Lucas MT110 taillight.
 
torpedo.jpg (72960 bytes)
Lucas MT1130 taillight
 
lucas 211.jpg (86531 bytes)
Lucas MT1130 taillight.
 
Civilian model taillights as used before the standard WD-pattern tail-light was introduced.
 
There are two main versions of the Lucas WD-pattern tail-light. The first pattern, introduced in late-1940/early-1941, is distinctive in that it has a black rubber seal permanently fixed beneath the bulb-holder and lens-cover mounting using the securing rivets. The cover then extends outwards to cover the join between the lens cover and the cover mounting, providing a waterproof seal. This type of tail lamp was discontinued by 1943 and a modified pattern introduced which was identical but lacking the rubber seal. This was due to rubber shortages. This later lamp is the one commonly encountered today. 
 
taillight02.jpg (81321 bytes)
Fag-end taillight, missing it's waterproof seal.
 
There were 3 distinctive types of lens cover for the two types of lamp. The initial model with the tiny rear-lens. This was soon nicknamed the "fag-end" tail light as the light emitted was considered the same as the end of a burning cigarette ! This light was a reminder of the severe blackout regulations in force at the time of it's introduction. These lenses were used in conjunction with the first-pattern lamp. In 1942/43 a second pattern lens cover was introduced, identical to the previous model but with a larger red-lens that did not provide excessive glare. This lens was fitted to both the first and second pattern lamps. In 1944/45 a third pattern lens cover was introduced, identical to the second pattern but with a rectangular covered aperture cut into the lower-part of the cover-body to provide illumination to the rear mudguard and numberplate (if fitted). This later cover was introduced due to a relaxation in blackout regulations and to assist with convoy marshalling and recognition. Some of these later covers are marked on the top "MT3" (the class of stores from which the lens cover is catalogued).
 
taillight01.jpg (65444 bytes) taillight05.JPG (98480 bytes) taillight06.JPG (106440 bytes) taillight07.JPG (78369 bytes) taillight08.JPG (78253 bytes)

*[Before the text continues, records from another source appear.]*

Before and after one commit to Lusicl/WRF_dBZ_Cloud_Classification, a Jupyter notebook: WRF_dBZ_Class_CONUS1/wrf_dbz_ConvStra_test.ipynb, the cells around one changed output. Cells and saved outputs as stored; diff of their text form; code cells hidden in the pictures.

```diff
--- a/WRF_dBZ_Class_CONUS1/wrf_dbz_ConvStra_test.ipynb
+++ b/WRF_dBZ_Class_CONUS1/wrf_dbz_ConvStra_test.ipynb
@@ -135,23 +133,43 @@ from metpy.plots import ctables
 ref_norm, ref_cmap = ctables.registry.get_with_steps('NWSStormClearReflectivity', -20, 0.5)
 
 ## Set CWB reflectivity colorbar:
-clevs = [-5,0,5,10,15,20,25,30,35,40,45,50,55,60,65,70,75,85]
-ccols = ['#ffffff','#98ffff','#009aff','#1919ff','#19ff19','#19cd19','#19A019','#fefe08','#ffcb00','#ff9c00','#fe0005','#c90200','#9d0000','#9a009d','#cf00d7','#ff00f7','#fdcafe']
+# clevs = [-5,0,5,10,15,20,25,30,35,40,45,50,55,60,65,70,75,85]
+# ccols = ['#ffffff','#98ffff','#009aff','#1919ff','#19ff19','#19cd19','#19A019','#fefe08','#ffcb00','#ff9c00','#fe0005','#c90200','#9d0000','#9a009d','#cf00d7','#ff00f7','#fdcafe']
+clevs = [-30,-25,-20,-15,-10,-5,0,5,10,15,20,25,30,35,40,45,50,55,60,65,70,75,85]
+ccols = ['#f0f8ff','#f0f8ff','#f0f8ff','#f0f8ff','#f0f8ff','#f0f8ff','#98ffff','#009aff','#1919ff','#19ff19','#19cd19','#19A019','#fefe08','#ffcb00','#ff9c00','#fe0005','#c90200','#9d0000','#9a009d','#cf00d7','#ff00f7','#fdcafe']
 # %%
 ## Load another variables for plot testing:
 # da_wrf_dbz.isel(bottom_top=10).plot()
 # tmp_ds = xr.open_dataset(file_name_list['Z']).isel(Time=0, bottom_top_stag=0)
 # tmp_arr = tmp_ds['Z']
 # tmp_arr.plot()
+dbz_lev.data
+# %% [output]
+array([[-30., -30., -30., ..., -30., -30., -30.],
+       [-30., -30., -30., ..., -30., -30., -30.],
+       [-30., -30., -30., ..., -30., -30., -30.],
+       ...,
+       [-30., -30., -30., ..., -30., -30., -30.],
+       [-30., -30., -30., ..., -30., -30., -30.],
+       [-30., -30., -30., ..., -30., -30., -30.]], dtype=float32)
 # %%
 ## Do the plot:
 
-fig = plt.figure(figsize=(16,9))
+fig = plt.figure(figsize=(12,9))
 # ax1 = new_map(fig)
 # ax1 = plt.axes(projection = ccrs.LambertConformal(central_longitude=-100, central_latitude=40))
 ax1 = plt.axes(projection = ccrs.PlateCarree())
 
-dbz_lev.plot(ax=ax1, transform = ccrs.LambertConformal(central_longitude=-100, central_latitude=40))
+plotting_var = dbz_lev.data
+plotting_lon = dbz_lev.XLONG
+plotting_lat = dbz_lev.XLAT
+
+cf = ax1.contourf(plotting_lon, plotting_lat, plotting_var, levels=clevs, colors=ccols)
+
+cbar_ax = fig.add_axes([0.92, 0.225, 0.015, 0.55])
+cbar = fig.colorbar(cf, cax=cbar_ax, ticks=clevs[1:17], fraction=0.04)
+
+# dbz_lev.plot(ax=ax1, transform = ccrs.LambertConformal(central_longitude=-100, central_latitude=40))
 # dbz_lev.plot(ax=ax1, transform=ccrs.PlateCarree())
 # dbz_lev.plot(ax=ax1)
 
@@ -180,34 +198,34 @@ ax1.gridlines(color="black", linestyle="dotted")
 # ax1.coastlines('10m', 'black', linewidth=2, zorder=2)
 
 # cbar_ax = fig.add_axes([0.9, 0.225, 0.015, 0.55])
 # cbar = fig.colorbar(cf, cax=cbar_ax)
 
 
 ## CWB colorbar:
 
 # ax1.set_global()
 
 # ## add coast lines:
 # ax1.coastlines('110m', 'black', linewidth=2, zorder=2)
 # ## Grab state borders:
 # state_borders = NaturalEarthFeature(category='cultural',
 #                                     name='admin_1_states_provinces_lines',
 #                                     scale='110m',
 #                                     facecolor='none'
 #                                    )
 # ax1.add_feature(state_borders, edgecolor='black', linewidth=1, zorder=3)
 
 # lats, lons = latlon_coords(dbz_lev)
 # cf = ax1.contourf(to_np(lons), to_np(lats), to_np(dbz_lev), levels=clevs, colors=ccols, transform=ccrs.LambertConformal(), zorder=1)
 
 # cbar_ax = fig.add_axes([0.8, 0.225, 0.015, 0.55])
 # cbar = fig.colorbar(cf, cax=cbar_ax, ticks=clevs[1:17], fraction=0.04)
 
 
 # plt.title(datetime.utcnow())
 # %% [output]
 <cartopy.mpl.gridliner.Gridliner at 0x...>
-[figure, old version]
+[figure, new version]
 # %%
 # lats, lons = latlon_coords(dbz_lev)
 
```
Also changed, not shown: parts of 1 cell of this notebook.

First pattern taillight with waterproof seal with second pattern lens.
 
The first model lamp is marked on the reverse of the body with "Joseph Lucas Ltd, Birmingham". The second model is usually lacking this, but has stamped onto the lower-front of the body "L WD MCT1". Those lamps produced from 1944/45 onwards are normally marked "L WD MCT1A", the "A" referring to "aperture" in conjunction with the third pattern lens cover by then usually supplied with the lamp.
 
taillight03.jpg (72255 bytes)
Second pattern taillight dated October 1943.
 
The 2nd pattern lamp, marked "A", is commonly found today together with the third pattern cover. Many are brand-new and still in boxes, having sat unused in stores. The WD-tail light did not last in service longer than a couple of years after the war, as rear number plates and improved civilian-pattern lighting reappeared on military bikes. The first-pattern rear light is very hard to find today, as most were used up. The second pattern lens cover still turns up at autojumbles but the first pattern cover is very difficult to locate.
 
taillight04.jpg (70698 bytes)
 Second pattern taillight new in it's box.
 
Dynamo re-polarization
Lucas Dynamo.jpg (105617 bytes)